Innocent Easter Basket or Massive Sugar Attack?
Easter week is right around the corner – secretly known as one of the biggest weeks of the year for candy manufactures. Did you know 70 percent of all chocolate sales for the year occur the week leading up to Easter? That’s right. While we are fans of chocolate and candy on Valentine’s Day, it appears we really can’t resist these goodies wrapped up as cute bunnies, ducks or eggs. Easter comes in right behind Halloween for candy sales, 71 million pounds and 90 million pounds sold, respectively. So what’s really in your child’s Easter basket? Plenty of sugar.
Health care providers agree that too much sugar in our diets is taking a toll on our health. From rising rates of obesity and Type 2 diabetes, to most recently linked as a single contributing risk factor for heart disease, sugar seems to be everywhere. The average American consumes 152 pounds of sugar a year. That’s up from only 2 pounds a year 200 years ago. Cultural shifts are changing the way we think about sugar, especially in the form of chocolates or candy. A 7 ounce chocolate bunny brings in 1100 calories alone – more than half the calories most of us should be eating in one day.
Healthier Easter Basket Alternatives
As we have been actively educating elementary students in the community with the PLAY Program at Owasso Public Schools, there are always healthier food choices and a reason we should make them. We are investing in our health earlier in life, to help stave off disease later in life. When it comes to Easter, consider some of these healthier options:
Non-candy items such as a jump rope
Chocolate covered fruit or nuts
Plastic eggs with trail mix or granola
Gift card to clothing or book store
Fun decorating kits or crafts
Portion Control the Easter Egg Hunt
What Easter is complete without the traditional egg hunt? You remember running around trying to scoop up as many eggs as you possibly could, right? Parents want their children to have the same memories, but there is a way to make sure they don’t have free reign on eating all the candy at once. Here are some tips for helping to portion control the egg hunt:
Talk with your child before the event and let them know they can collect as many eggs as they find, but they can only pick two or three eggs to have afterwards.

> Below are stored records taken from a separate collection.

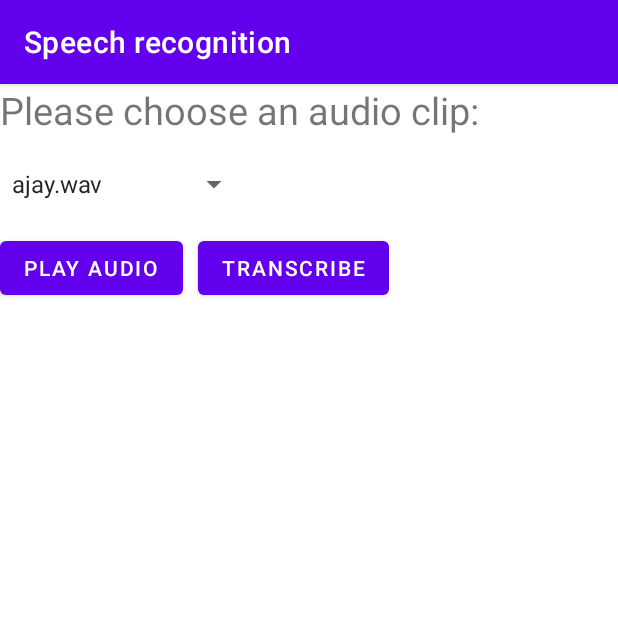
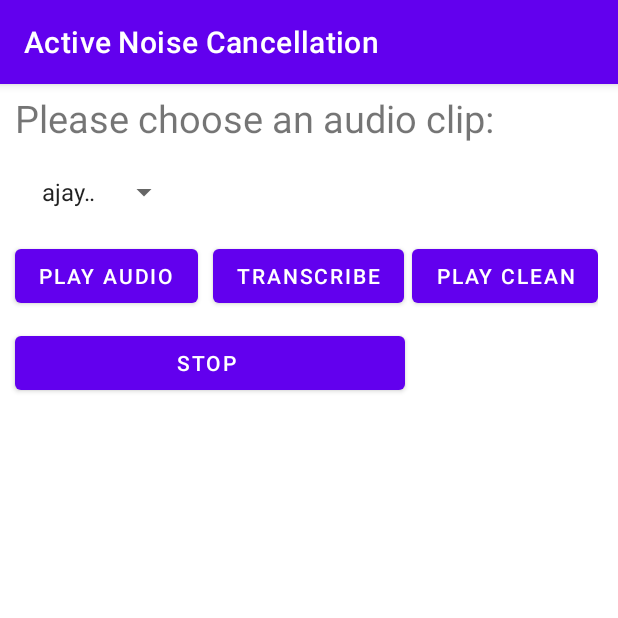
Before and after one commit to rana-gaurav/ASR, an Android app: the screen it shows after launch (MainActivity), after a tap on "TRANSCRIBE", on a phone screen of 412 x 824 dp, the top half of it. Run offline under Robolectric (Android 15) with nearby library versions, the phone set to English and light mode, and no system bars; libraries missing offline, so code that uses them is left out: com.jlibrosa.audio, org.jtransforms.fft, org.tensorflow.lite; 3 statements that could not run were skipped.

Commit message:
added some audio files doing model process in background

```diff
--- a/app/build.gradle
+++ b/app/build.gradle
@@ -11,7 +11,7 @@ android {
         minSdk 23
         targetSdk 30
         versionCode 1
-        versionName "1.0"
+        versionName "1.1"
         multiDexEnabled true
         testInstrumentationRunner "androidx.test.runner.AndroidJUnitRunner"
     }
--- a/app/src/main/AndroidManifest.xml
+++ b/app/src/main/AndroidManifest.xml
@@ -9,7 +9,7 @@
     <uses-permission android:name="android.permission.MANAGE_EXTERNAL_STORAGE"/>
 
     <application
-        android:preserveLegacyExternalStorage="true"
+        android:preserveLegacyExternalStorage="false"
         android:requestLegacyExternalStorage="true"
         android:allowBackup="true"
         android:icon="@mipmap/ic_launcher"
--- a/app/src/main/java/org/tensorflow/lite/examples/asr/MainActivity.java
+++ b/app/src/main/java/org/tensorflow/lite/examples/asr/MainActivity.java
@@ -9,6 +9,7 @@ import android.content.pm.PackageManager;
 import android.content.res.AssetFileDescriptor;
 import android.content.res.AssetManager;
 import android.media.MediaPlayer;
+import android.os.AsyncTask;
 import android.os.Build;
 import android.os.Bundle;
 import android.os.Environment;
@@ -17,6 +18,7 @@ import android.view.View;
 import android.widget.AdapterView;
 import android.widget.ArrayAdapter;
 import android.widget.Button;
+import android.widget.ProgressBar;
 import android.widget.Spinner;
 import android.widget.TextView;
 import android.widget.Toast;
@@ -54,12 +56,15 @@ public class MainActivity extends AppCompatActivity implements AdapterView.OnIte
     private Spinner audioClipSpinner;
     private Button transcribeButton;
     private Button playAudioButton;
+    private Button stopAudioButton;
+    private Button playCleanButton;
+    private ProgressBar progressBar;
     private TextView resultTextview;
 
     private final static int SAMPLE_RATE = 16000;
     private final static int DEFAULT_AUDIO_DURATION = -1;
 
-    private final static String[] WAV_FILENAMES = {"ajay.wav", "audio_cut.wav", "a1.wav"};
+    private final static String[] WAV_FILENAMES = {"ajay.wav", "audio_cut.wav", "a1.wav","a2.wav","a3.wav","a4.wav","a5.wav","a6.wav","a7.wav","a8.wav","a9.wav","a10.wav"};
 
     private final static String TFLITE_FILE_1 = "model_1.tflite";
     private final static String TFLITE_FILE_2 = "model_2.tflite";
@@ -90,7 +95,7 @@ public class MainActivity extends AppCompatActivity implements AdapterView.OnIte
 
     private MappedByteBuffer tfLiteModel1, tfLiteModel2;
     private Interpreter tfLite1, tfLite2;
-    private MediaPlayer mediaPlayer;
+    private MediaPlayer mediaPlayer,mp;
     JLibrosa jLibrosa;
 
     ContextWrapper cw = new ContextWrapper(this);
@@ -98,7 +103,7 @@ public class MainActivity extends AppCompatActivity implements AdapterView.OnIte
     File saveDir = new File(Environment.getExternalStorageDirectory().getAbsolutePath() + "/ActiveNoise");
     File originalDir = new File(saveDir.getAbsolutePath() + "/original");
     File cleanDir = new File(saveDir.getAbsolutePath() + "/clean");
-    File cleanAudioFIle = new File(cleanDir.getAbsolutePath() + "/cleanAudio8.wav");
+    File cleanAudioFIle = new File(cleanDir.getAbsolutePath() + "/cleanAudio.wav");
 
 
 
@@ -128,91 +133,50 @@ public class MainActivity extends AppCompatActivity implements AdapterView.OnIte
             @Override
             public void onClick(View view) {
                 final long start = System.currentTimeMillis();
-                try {
 
-                    if (checkPermission()) {
-
-                    } else {
-                        requestPermission();
-                    }
-
-                    // full audio buffer
-                    audioFeatureValues = jLibrosa.loadAndRead(copyWavFileToCache(wavFilename), SAMPLE_RATE, DEFAULT_AUDIO_DURATION);
+                AsyncTaskExample asyncTask=new AsyncTaskExample();
+                asyncTask.execute();
 
 
-                    // audio buffer of size 128
-                    chunkData = ArrayChunk(audioFeatureValues, 128);
+                final long end = System.currentTimeMillis();
+                Log.d("time", "The program was running: " + ((double)(end-start)/1000.0d) + "sec");
 
-                    // cal of number of blocks
-                    numBlocks = (audioFeatureValues.length - (blockLength - blockShift)) / blockShift;
+            }
+        });
 
-                    completeBuffer = new float[audioFeatureValues.length];
+        playCleanButton.setOnClickListener(new View.OnClickListener() {
+            @Override
+            public void onClick(View v) {
+                try {
+                    if(mediaPlayer.isPlaying()){
+                        mediaPlayer.stop();
+                    }
+                    //mp.reset();
+                    mp.setDataSource(String.valueOf(cleanAudioFIle));
+                    mp.prepare();
+                } catch (IllegalArgumentException e) {
+                    e.printStackTrace();
+                } catch (Exception e) {
+                    System.out.println("Exception of type : " + e.toString());
+                    e.printStackTrace();
+                }
 
-                    // init of output1 and output2 regrading size of model output
-                    initOutput1();
-                    initOutput2();
+                mp.start();
+            }
+        });
 
-                    float part1[] = new float[512];
-                    float[] temp = new float[512];
-
-                    for (int i = 0; i < numBlocks; i++) {
-
-
-                        Log.d("data", "" + i);
-
-                        System.arraycopy(part1, 128, part1, 0, 384);
-                        System.arraycopy(chunkData[i], 0, part1, 384, chunkData[i].length);
-
-
-                        System.arraycopy(part1, 0, temp, 0, 512);
-                        // temp=part1;
-
-                        // Forward Fourier Transform
-                        float[] forwardFT = realForwardFT(temp);
-
-
-                        //Calculate absolute
-                        float[] absValues = getAbs(getPart("real", forwardFT), getPart("img", forwardFT));
-                        float[] getPhaseValues = getPhaseAngle(getPart("real", forwardFT), getPart("img", forwardFT));
-                        inBuffer = ArrayChunk(absValues, 257);
-                        // model process
-                        initTflite1(TFLITE_FILE_1);
-                        if (i == 0) {
-                            feedTFLite1(inputShapeA(inBuffer), inputShapeB(null));
-                        } else {
-                            feedTFLite1(inputShapeA(inBuffer), inputShapeB("hashMapOutputB"));
-                        }
-                        //estimate values in 1d array
-                        float[] forInverseFFT = estimatedComplex(absValues, outputOfModel1, getPhaseValues);
-
-                        // Inverse Fourier Transform
-                        float[] inverseFFT = realInverseFT(forInverseFFT);
-
-                        //convert 1d array to 2d array of output of inverse fft
-                        float[][] array2d = ArrayChunk(inverseFFT, 512);
-
-                        // convert the 2d array to 3d array
-                        float[][][] array3d = inputShapeC(array2d);
-
-                        initTflite2(TFLITE_FILE_2);
-
-                        if (i == 0) {
-                            feedTFLite2(array3d, inputShapeD(null), i);
-                        } else {
-                            feedTFLite2(array3d, inputShapeD("hashMapOutputD"), i);
-                        }
-                    }
-
-                    writeFloatToByte(completeBuffer);
-
-                    final long end = System.currentTimeMillis();
-                    Log.d("time", "The program was running: " + ((double)(end-start)/1000.0d) + "sec");
-                    Log.d("dd", "success" + outputBuffer);
-                } catch (Exception e) {
-                    Log.e(TAG + " Exception", e.getMessage());
+        stopAudioButton.setOnClickListener(new View.OnClickListener() {
+            @Override
+            public void onClick(View v) {
+                if (mediaPlayer != null || mp!=null) {
+                    mediaPlayer.pause();
+                    mp.pause();
+                   // mediaPlayer.release();
                 }
             }
         });
+
+
     }
 
     @Override
@@ -249,7 +213,15 @@ public class MainActivity extends AppCompatActivity implements AdapterView.OnIte
         transcribeButton = findViewById(R.id.recognize);
         resultTextview = findViewById(R.id.result);
 
+        stopAudioButton=findViewById(R.id.btnStop);
+        playCleanButton=findViewById(R.id.btnPlayClean);
+        progressBar=findViewById(R.id.progressBar);
+
+       //progressBar.setVisibility(View.GONE);
+
+
         mediaPlayer = new MediaPlayer();
+        mp = new MediaPlayer();
 
 
         if (!saveDir.exists()) saveDir.mkdirs();
@@ -1066,7 +1038,7 @@ public class MainActivity extends AppCompatActivity implements AdapterView.OnIte
             os.write(bytes);
             // Close the file connections
             os.close();
-            Toast.makeText(getApplicationContext(),"Completed",Toast.LENGTH_SHORT).show();
+
         }
         // Catch block to handle the exceptions
         catch (Exception e) {
@@ -1171,4 +1143,110 @@ public class MainActivity extends AppCompatActivity implements AdapterView.OnIte
                 String[]{WRITE_EXTERNAL_STORAGE, MANAGE_EXTERNAL_STORAGE}, 1);
     }
 
+
+    private class AsyncTaskExample extends AsyncTask<Void, Void, Void> {
+        @Override
+        protected Void doInBackground(Void... voids) {
+
+
+            try {
+
+                if (checkPermission()) {
+
+                } else {
+                    requestPermission();
+                }
+
+                // full audio buffer
+                audioFeatureValues = jLibrosa.loadAndRead(copyWavFileToCache(wavFilename), SAMPLE_RATE, DEFAULT_AUDIO_DURATION);
+
+
+                // audio buffer of size 128
+                chunkData = ArrayChunk(audioFeatureValues, 128);
+
+                // cal of number of blocks
+                numBlocks = (audioFeatureValues.length - (blockLength - blockShift)) / blockShift;
+
+                completeBuffer = new float[audioFeatureValues.length];
+
+                // init of output1 and output2 regrading size of model output
+                initOutput1();
+                initOutput2();
+
+                float part1[] = new float[512];
+                float[] temp = new float[512];
+
+                for (int i = 0; i < numBlocks; i++) {
+
+
+                    Log.d("data", "" + i);
+
+                    System.arraycopy(part1, 128, part1, 0, 384);
+                    System.arraycopy(chunkData[i], 0, part1, 384, chunkData[i].length);
+
+
+                    System.arraycopy(part1, 0, temp, 0, 512);
+                    // temp=part1;
+
+                    // Forward Fourier Transform
+                    float[] forwardFT = realForwardFT(temp);
+
+
+                    //Calculate absolute
+                    float[] absValues = getAbs(getPart("real", forwardFT), getPart("img", forwardFT));
+                    float[] getPhaseValues = getPhaseAngle(getPart("real", forwardFT), getPart("img", forwardFT));
+                    inBuffer = ArrayChunk(absValues, 257);
+                    // model process
+                    initTflite1(TFLITE_FILE_1);
+                    if (i == 0) {
+                        feedTFLite1(inputShapeA(inBuffer), inputShapeB(null));
+                    } else {
+                        feedTFLite1(inputShapeA(inBuffer), inputShapeB("hashMapOutputB"));
+                    }
+                    //estimate values in 1d array
+                    float[] forInverseFFT = estimatedComplex(absValues, outputOfModel1, getPhaseValues);
+
+                    // Inverse Fourier Transform
+                    float[] inverseFFT = realInverseFT(forInverseFFT);
+
+                    //convert 1d array to 2d array of output of inverse fft
+                    float[][] array2d = ArrayChunk(inverseFFT, 512);
+
+                    // convert the 2d array to 3d array
+                    float[][][] array3d = inputShapeC(array2d);
+
+                    initTflite2(TFLITE_FILE_2);
+
+                    if (i == 0) {
+                        feedTFLite2(array3d, inputShapeD(null), i);
+                    } else {
+                        feedTFLite2(array3d, inputShapeD("hashMapOutputD"), i);
+                    }
+                }
+
+                writeFloatToByte(completeBuffer);
+
+
+
+                Log.d("dd", "success" + outputBuffer);
+            } catch (Exception e) {
+                Log.e(TAG + " Exception", e.getMessage());
+            }
+            return null;
+        }
+
+        @Override
+        protected void onPreExecute() {
+            super.onPreExecute();
+            progressBar.setVisibility(View.VISIBLE);
+
+        }
+
+        @Override
+        protected void onPostExecute(Void unused) {
+            super.onPostExecute(unused);
+            progressBar.setVisibility(View.GONE);
+            Toast.makeText(getApplicationContext(),"Completed",Toast.LENGTH_SHORT).show();
+        }
+    }
 }
--- a/app/src/main/res/layout/activity_main.xml
+++ b/app/src/main/res/layout/activity_main.xml
@@ -8,7 +8,8 @@
 
 
     <LinearLayout
-        android:layout_width="wrap_content"
+        android:id="@+id/linearLayout"
+        android:layout_width="match_parent"
         android:layout_height="wrap_content"
         android:orientation="vertical">
 
@@ -16,36 +17,55 @@
             android:id="@+id/prompt"
             android:layout_width="wrap_content"
             android:layout_height="wrap_content"
-            android:textSize="25dp"
+            android:layout_marginBottom="20dp"
+            android:layout_marginStart="10dp"
+            android:layout_marginTop="5dp"
             android:text="Please choose an audio clip:"
-            android:layout_marginBottom="20dp"></TextView>
+            android:textSize="25dp" />
 
         <Spinner
             android:id="@+id/audio_clip_spinner"
-            android:layout_width="wrap_content"
+            android:layout_marginStart="20dp"
+            android:layout_width="100dp"
             android:layout_height="wrap_content"
-            android:layout_marginBottom="20dp"/>
+            android:layout_marginBottom="20dp" />
 
         <LinearLayout
             android:layout_width="wrap_content"
             android:layout_height="wrap_content"
-            android:orientation="horizontal"
-            android:layout_marginBottom="20dp">
+            android:layout_marginBottom="10dp"
+            android:orientation="horizontal">
 
             <Button
                 android:id="@+id/play"
                 android:layout_width="wrap_content"
                 android:layout_height="wrap_content"
-                android:layout_marginRight="10dp"
-                android:text="Play audio"/>
+                android:layout_marginStart="10dp"
+                android:layout_marginEnd="10dp"
+                android:text="Play audio" />
 
             <Button
                 android:id="@+id/recognize"
                 android:layout_width="wrap_content"
                 android:layout_height="wrap_content"
-                android:text="Transcribe"/>
+                android:text="Transcribe" />
+
+            <Button
+                android:id="@+id/btnPlayClean"
+                android:layout_width="wrap_content"
+                android:layout_height="wrap_content"
+                android:layout_marginStart="5dp"
+                android:layout_weight="1"
+                android:text="Play Clean" />
 
         </LinearLayout>
+
+        <Button
+            android:id="@+id/btnStop"
+            android:layout_width="260dp"
+            android:layout_height="wrap_content"
+            android:layout_marginStart="10dp"
+            android:text="Stop " />
 
         <TextView
             android:id="@+id/result"
@@ -55,4 +75,14 @@
 
     </LinearLayout>
 
+    <ProgressBar
+        android:id="@+id/progressBar"
+        android:layout_width="wrap_content"
+        android:layout_height="wrap_content"
+        android:layout_marginBottom="244dp"
+        android:visibility="gone"
+        app:layout_constraintBottom_toBottomOf="parent"
+        app:layout_constraintEnd_toEndOf="parent"
+        app:layout_constraintStart_toStartOf="parent" />
+
 </androidx.constraintlayout.widget.ConstraintLayout>
--- a/app/src/main/res/values/strings.xml
+++ b/app/src/main/res/values/strings.xml
@@ -1,3 +1,3 @@
 <resources>
-    <string name="app_name">Speech recognition</string>
+    <string name="app_name">Active Noise Cancellation</string>
 </resources>
```
Also changed, not shown: 11 other files.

Keep the basket full of eggs from the hunt out of reach from the child and let them know they can have one or two eggs only with permission.
After a week to ten days, discard or giveaway the remaining eggs. Some dental offices will offer to pay children in return for their candy as an incentive to maintain better oral health.